PROBLEM DETAILS
Print out every entry that follows, exactly as written.

Edit tracking data:
....

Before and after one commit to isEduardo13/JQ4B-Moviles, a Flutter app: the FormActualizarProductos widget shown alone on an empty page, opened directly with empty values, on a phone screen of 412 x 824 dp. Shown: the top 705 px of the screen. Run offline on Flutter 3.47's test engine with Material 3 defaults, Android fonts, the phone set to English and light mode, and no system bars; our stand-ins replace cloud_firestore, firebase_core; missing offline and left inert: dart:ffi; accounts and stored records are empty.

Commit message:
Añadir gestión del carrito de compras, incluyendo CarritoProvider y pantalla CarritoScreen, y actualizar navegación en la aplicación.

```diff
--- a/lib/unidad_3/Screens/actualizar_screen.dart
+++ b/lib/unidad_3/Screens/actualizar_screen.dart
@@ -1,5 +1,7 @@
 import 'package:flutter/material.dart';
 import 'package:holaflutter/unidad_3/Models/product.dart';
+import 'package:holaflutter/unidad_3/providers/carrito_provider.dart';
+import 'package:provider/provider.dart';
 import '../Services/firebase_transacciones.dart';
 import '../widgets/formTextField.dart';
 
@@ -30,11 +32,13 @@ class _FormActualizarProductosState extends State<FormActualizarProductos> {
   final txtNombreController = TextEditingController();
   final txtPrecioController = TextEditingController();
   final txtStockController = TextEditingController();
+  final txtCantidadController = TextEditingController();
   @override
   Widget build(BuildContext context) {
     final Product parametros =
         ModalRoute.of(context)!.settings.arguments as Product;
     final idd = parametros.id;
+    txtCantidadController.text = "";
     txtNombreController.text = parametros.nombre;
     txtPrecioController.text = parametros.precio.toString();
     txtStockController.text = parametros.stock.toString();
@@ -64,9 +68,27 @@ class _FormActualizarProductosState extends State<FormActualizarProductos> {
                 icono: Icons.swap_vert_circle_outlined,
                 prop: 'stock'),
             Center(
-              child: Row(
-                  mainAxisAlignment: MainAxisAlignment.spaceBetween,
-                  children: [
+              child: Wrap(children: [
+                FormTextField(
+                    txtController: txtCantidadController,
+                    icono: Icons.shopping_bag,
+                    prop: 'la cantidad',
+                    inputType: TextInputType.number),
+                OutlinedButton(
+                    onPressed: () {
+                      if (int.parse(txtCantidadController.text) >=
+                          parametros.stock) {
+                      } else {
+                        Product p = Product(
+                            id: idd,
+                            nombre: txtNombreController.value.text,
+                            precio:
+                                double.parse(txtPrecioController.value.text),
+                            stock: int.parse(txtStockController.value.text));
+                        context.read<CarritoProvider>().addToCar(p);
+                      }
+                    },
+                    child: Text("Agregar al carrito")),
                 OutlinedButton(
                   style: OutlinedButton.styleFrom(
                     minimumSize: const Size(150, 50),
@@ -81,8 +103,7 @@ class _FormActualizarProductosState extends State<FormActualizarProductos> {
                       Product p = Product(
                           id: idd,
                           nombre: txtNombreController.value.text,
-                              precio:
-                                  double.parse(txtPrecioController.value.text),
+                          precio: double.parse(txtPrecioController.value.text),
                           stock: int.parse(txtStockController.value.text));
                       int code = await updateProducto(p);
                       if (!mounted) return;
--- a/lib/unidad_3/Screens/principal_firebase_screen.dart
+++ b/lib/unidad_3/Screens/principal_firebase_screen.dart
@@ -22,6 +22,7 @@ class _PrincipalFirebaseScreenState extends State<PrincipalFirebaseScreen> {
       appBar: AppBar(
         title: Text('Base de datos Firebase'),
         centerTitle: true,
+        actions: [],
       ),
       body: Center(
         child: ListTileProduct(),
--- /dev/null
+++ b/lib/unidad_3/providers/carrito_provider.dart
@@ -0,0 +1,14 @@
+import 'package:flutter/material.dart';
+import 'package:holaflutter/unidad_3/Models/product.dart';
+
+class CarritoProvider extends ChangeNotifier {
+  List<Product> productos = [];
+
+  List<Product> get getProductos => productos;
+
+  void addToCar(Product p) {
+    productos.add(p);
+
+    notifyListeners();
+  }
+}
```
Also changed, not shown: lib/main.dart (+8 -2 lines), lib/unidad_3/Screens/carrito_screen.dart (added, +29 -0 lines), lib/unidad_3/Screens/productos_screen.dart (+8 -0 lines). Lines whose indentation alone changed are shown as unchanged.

....

RESPONSE TO THIS TASK
Before and after one commit to isEduardo13/JQ4B-Moviles, a Flutter app: the FormActualizarProductos widget shown alone on an empty page, opened directly with empty values, on a phone screen of 412 x 824 dp. Shown: the top 705 px of the screen. Run offline on Flutter 3.47's test engine with Material 3 defaults, Android fonts, the phone set to English and light mode, and no system bars; our stand-ins replace cloud_firestore, firebase_core; missing offline and left inert: dart:ffi; accounts and stored records are empty.

Commit message:
Añadir gestión del carrito de compras, incluyendo CarritoProvider y pantalla CarritoScreen, y actualizar navegación en la aplicación.

```diff
--- a/lib/unidad_3/Screens/actualizar_screen.dart
+++ b/lib/unidad_3/Screens/actualizar_screen.dart
@@ -1,5 +1,7 @@
 import 'package:flutter/material.dart';
 import 'package:holaflutter/unidad_3/Models/product.dart';
+import 'package:holaflutter/unidad_3/providers/carrito_provider.dart';
+import 'package:provider/provider.dart';
 import '../Services/firebase_transacciones.dart';
 import '../widgets/formTextField.dart';
 
@@ -30,11 +32,13 @@ class _FormActualizarProductosState extends State<FormActualizarProductos> {
   final txtNombreController = TextEditingController();
   final txtPrecioController = TextEditingController();
   final txtStockController = TextEditingController();
+  final txtCantidadController = TextEditingController();
   @override
   Widget build(BuildContext context) {
     final Product parametros =
         ModalRoute.of(context)!.settings.arguments as Product;
     final idd = parametros.id;
+    txtCantidadController.text = "";
     txtNombreController.text = parametros.nombre;
     txtPrecioController.text = parametros.precio.toString();
     txtStockController.text = parametros.stock.toString();
@@ -64,9 +68,27 @@ class _FormActualizarProductosState extends State<FormActualizarProductos> {
                 icono: Icons.swap_vert_circle_outlined,
                 prop: 'stock'),
             Center(
-              child: Row(
-                  mainAxisAlignment: MainAxisAlignment.spaceBetween,
-                  children: [
+              child: Wrap(children: [
+                FormTextField(
+                    txtController: txtCantidadController,
+                    icono: Icons.shopping_bag,
+                    prop: 'la cantidad',
+                    inputType: TextInputType.number),
+                OutlinedButton(
+                    onPressed: () {
+                      if (int.parse(txtCantidadController.text) >=
+                          parametros.stock) {
+                      } else {
+                        Product p = Product(
+                            id: idd,
+                            nombre: txtNombreController.value.text,
+                            precio:
+                                double.parse(txtPrecioController.value.text),
+                            stock: int.parse(txtStockController.value.text));
+                        context.read<CarritoProvider>().addToCar(p);
+                      }
+                    },
+                    child: Text("Agregar al carrito")),
                 OutlinedButton(
                   style: OutlinedButton.styleFrom(
                     minimumSize: const Size(150, 50),
@@ -81,8 +103,7 @@ class _FormActualizarProductosState extends State<FormActualizarProductos> {
                       Product p = Product(
                           id: idd,
                           nombre: txtNombreController.value.text,
-                              precio:
-                                  double.parse(txtPrecioController.value.text),
+                          precio: double.parse(txtPrecioController.value.text),
                           stock: int.parse(txtStockController.value.text));
                       int code = await updateProducto(p);
                       if (!mounted) return;
--- a/lib/unidad_3/Screens/principal_firebase_screen.dart
+++ b/lib/unidad_3/Screens/principal_firebase_screen.dart
@@ -22,6 +22,7 @@ class _PrincipalFirebaseScreenState extends State<PrincipalFirebaseScreen> {
       appBar: AppBar(
         title: Text('Base de datos Firebase'),
         centerTitle: true,
+        actions: [],
       ),
       body: Center(
         child: ListTileProduct(),
--- /dev/null
+++ b/lib/unidad_3/providers/carrito_provider.dart
@@ -0,0 +1,14 @@
+import 'package:flutter/material.dart';
+import 'package:holaflutter/unidad_3/Models/product.dart';
+
+class CarritoProvider extends ChangeNotifier {
+  List<Product> productos = [];
+
+  List<Product> get getProductos => productos;
+
+  void addToCar(Product p) {
+    productos.add(p);
+
+    notifyListeners();
+  }
+}
```
Also changed, not shown: lib/main.dart (+8 -2 lines), lib/unidad_3/Screens/carrito_screen.dart (added, +29 -0 lines), lib/unidad_3/Screens/productos_screen.dart (+8 -0 lines). Lines whose indentation alone changed are shown as unchanged.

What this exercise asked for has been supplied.